■ **TASK REQUIREMENTS**
Images are not part of the copy; write out the rest of the data exactly as given.

■ **EXCERPTED RECORDS**
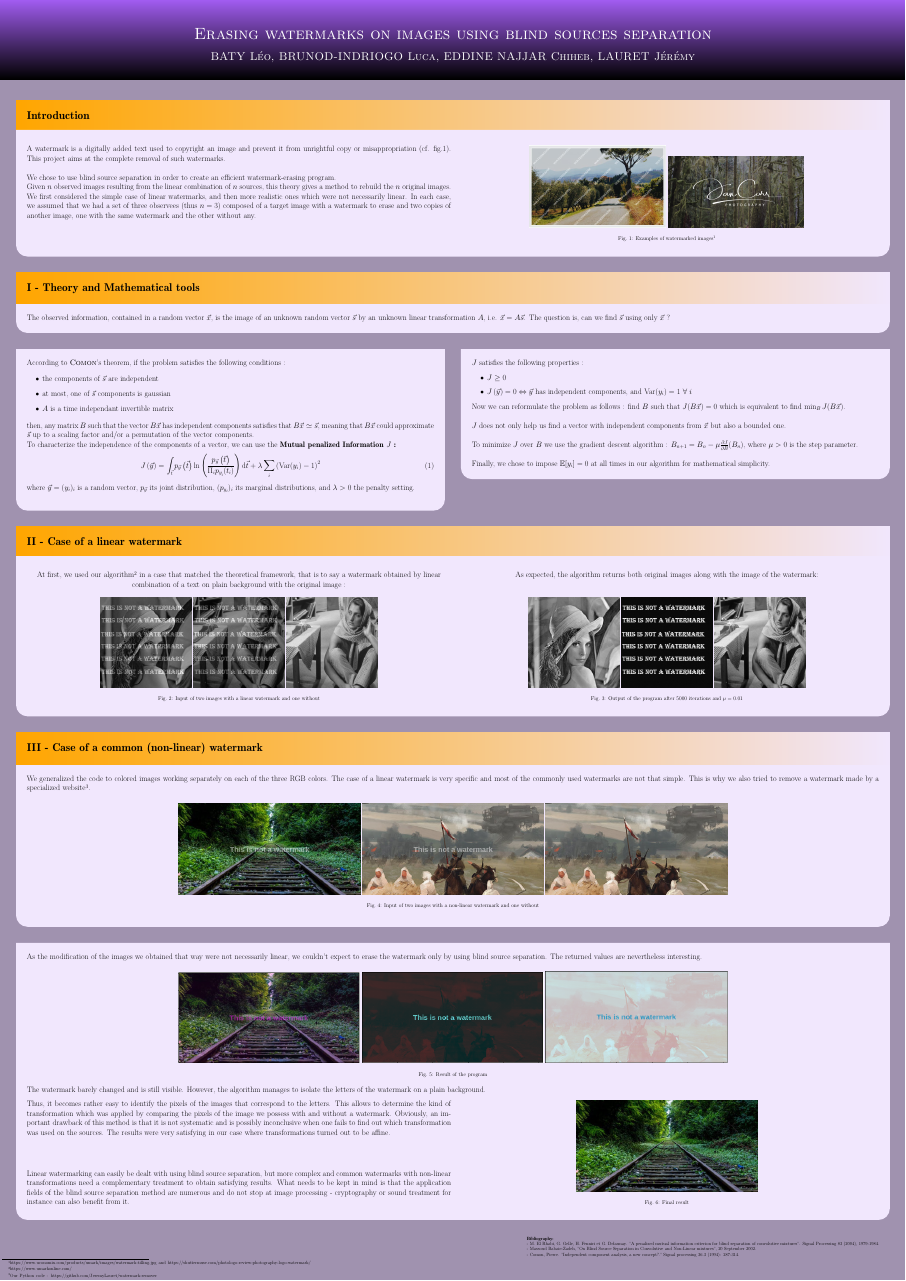
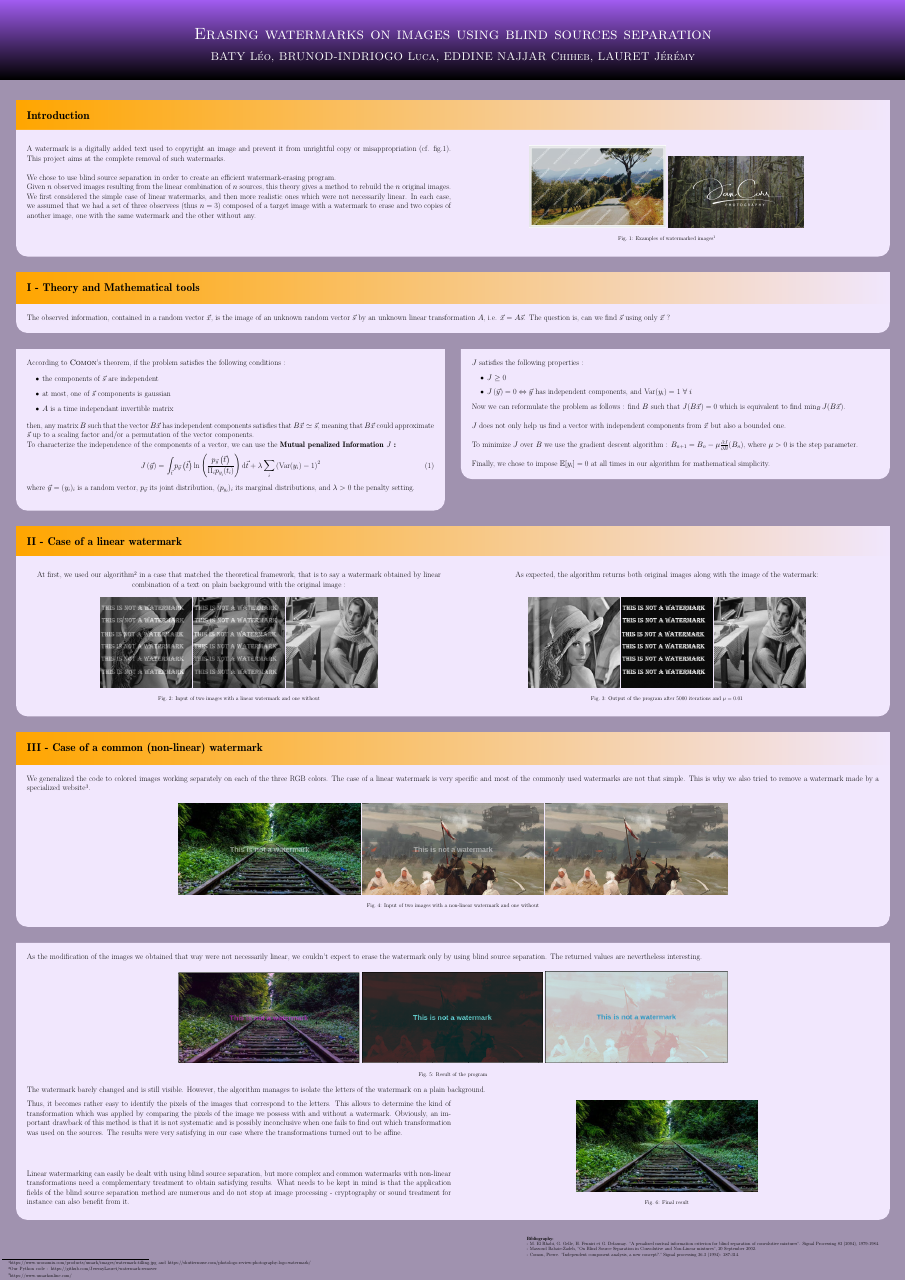
Before and after one commit to BatyLeo/watermarkPoster, a LaTeX poster (testPosterFinal.tex): the whole page. Compiled offline with pdfLaTeX.

Commit message:
Fix a small mistake

```diff
--- a/testPosterFinal.tex
+++ b/testPosterFinal.tex
@@ -262,7 +262,7 @@ The watermark barely changed and is still visible. However, the algorithm manage
 
 
 
-Thus, it becomes rather easy to identify the pixels of the images that correspond to the letters. This allows to determine the kind of transformation which was applied by comparing the pixels of the image we possess with and without a watermark. Obviously, an important drawback of this method is that it is not systematic and is possibly inconclusive when one fails to find out which transformation was used on the sources. The results were very satisfying in our case where transformations turned out to be affine.\\
+Thus, it becomes rather easy to identify the pixels of the images that correspond to the letters. This allows to determine the kind of transformation which was applied by comparing the pixels of the image we possess with and without a watermark. Obviously, an important drawback of this method is that it is not systematic and is possibly inconclusive when one fails to find out which transformation was used on the sources. The results were very satisfying in our case where the transformations turned out to be affine.\\
 
 \bigskip
 
```
Also changed, not shown: testPosterFinal.tex (2 more changed lines).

■ **ANSWER AREA**
Before and after one commit to BatyLeo/watermarkPoster, a LaTeX poster (testPosterFinal.tex): the whole page. Compiled offline with pdfLaTeX.

Commit message:
Fix a small mistake

```diff
--- a/testPosterFinal.tex
+++ b/testPosterFinal.tex
@@ -262,7 +262,7 @@ The watermark barely changed and is still visible. However, the algorithm manage
 
 
 
-Thus, it becomes rather easy to identify the pixels of the images that correspond to the letters. This allows to determine the kind of transformation which was applied by comparing the pixels of the image we possess with and without a watermark. Obviously, an important drawback of this method is that it is not systematic and is possibly inconclusive when one fails to find out which transformation was used on the sources. The results were very satisfying in our case where transformations turned out to be affine.\\
+Thus, it becomes rather easy to identify the pixels of the images that correspond to the letters. This allows to determine the kind of transformation which was applied by comparing the pixels of the image we possess with and without a watermark. Obviously, an important drawback of this method is that it is not systematic and is possibly inconclusive when one fails to find out which transformation was used on the sources. The results were very satisfying in our case where the transformations turned out to be affine.\\
 
 \bigskip
 
```
Also changed, not shown: testPosterFinal.tex (2 more changed lines).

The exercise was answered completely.